*** Opening Records for this task ***
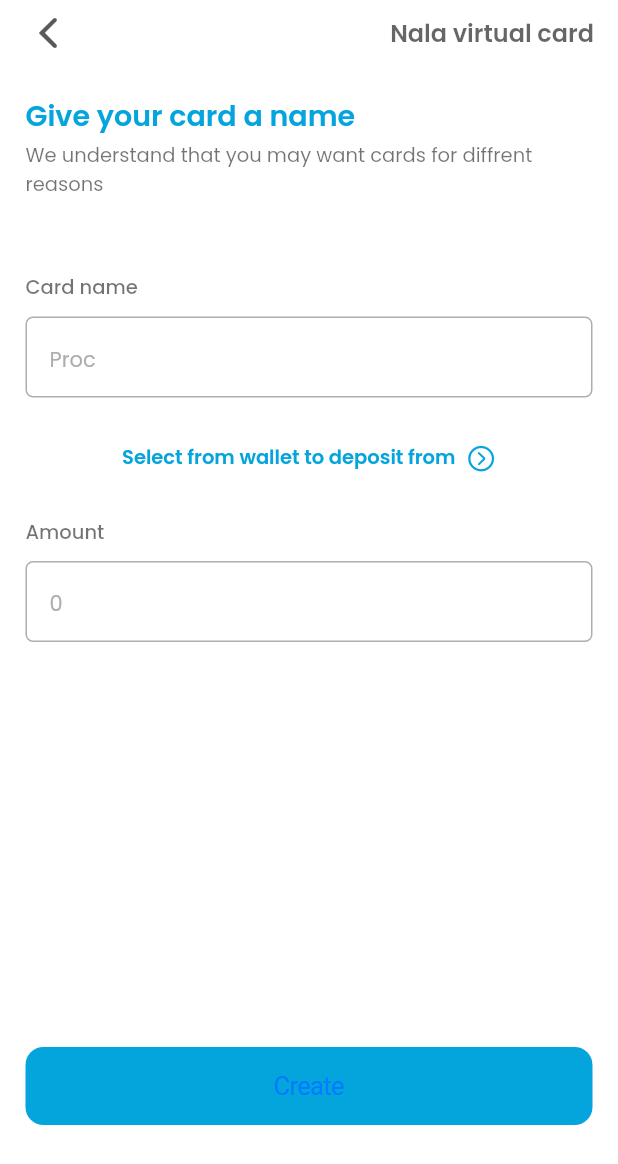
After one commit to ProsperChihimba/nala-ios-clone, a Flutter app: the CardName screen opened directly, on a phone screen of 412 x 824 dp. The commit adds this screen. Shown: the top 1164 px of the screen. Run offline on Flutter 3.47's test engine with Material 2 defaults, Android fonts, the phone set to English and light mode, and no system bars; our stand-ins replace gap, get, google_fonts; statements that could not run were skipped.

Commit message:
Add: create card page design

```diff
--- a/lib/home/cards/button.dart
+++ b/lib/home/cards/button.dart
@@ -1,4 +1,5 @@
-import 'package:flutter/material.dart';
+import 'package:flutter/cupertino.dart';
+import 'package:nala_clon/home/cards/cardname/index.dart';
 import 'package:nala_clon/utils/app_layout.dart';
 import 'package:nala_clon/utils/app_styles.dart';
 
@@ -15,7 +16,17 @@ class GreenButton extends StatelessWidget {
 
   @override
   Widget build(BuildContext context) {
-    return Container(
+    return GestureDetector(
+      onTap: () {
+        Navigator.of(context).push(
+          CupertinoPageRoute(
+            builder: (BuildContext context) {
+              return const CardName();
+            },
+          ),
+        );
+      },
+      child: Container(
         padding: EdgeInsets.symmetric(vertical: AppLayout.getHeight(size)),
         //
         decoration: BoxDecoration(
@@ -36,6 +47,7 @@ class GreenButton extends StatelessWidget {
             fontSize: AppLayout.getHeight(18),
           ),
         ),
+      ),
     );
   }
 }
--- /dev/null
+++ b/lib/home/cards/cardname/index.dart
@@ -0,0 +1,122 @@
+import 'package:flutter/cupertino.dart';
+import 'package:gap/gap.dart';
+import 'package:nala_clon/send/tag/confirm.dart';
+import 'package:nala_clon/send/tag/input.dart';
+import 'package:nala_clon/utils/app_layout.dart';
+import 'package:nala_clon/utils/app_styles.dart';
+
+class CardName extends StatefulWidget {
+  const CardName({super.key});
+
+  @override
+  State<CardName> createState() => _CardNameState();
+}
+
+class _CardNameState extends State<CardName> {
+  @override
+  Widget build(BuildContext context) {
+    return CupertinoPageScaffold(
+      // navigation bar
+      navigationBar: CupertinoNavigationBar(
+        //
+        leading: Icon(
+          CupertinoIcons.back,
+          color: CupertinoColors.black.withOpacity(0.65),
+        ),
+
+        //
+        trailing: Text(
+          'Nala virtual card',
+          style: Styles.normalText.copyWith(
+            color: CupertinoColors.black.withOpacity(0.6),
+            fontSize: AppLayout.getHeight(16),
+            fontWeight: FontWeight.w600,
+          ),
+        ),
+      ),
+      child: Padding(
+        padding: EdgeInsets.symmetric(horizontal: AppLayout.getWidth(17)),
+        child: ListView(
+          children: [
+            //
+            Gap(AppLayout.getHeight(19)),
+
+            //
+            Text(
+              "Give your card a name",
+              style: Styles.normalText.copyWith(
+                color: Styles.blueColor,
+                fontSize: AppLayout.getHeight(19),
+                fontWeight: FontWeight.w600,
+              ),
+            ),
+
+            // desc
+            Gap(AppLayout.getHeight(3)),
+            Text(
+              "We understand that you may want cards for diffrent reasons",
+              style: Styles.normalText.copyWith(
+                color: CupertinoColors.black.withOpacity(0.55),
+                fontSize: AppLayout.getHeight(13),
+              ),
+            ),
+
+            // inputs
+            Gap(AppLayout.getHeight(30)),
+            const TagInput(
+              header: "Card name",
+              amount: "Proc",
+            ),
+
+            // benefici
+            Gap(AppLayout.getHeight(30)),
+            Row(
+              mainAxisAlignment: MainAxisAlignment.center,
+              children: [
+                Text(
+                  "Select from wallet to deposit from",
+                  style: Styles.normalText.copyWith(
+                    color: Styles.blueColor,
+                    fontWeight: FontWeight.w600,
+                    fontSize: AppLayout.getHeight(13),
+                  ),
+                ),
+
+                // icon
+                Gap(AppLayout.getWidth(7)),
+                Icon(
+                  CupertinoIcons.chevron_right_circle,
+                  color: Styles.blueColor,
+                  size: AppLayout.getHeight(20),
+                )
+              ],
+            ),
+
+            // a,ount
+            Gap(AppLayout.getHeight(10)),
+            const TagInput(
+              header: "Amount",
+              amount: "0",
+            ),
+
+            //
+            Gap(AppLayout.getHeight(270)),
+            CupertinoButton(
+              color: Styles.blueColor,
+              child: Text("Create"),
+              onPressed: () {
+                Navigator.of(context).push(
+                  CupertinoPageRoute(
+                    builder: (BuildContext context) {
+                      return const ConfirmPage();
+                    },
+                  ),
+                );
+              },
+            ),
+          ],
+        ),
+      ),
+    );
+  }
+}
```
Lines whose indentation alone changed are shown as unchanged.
*** Closing Records for this task ***
__Exercise instructions__: Identify every line above with the string "BuildContext" in it. Copy those lines.

__Output below__:
   Widget build(BuildContext context) {
+            builder: (BuildContext context) {
+  Widget build(BuildContext context) {
+                    builder: (BuildContext context) {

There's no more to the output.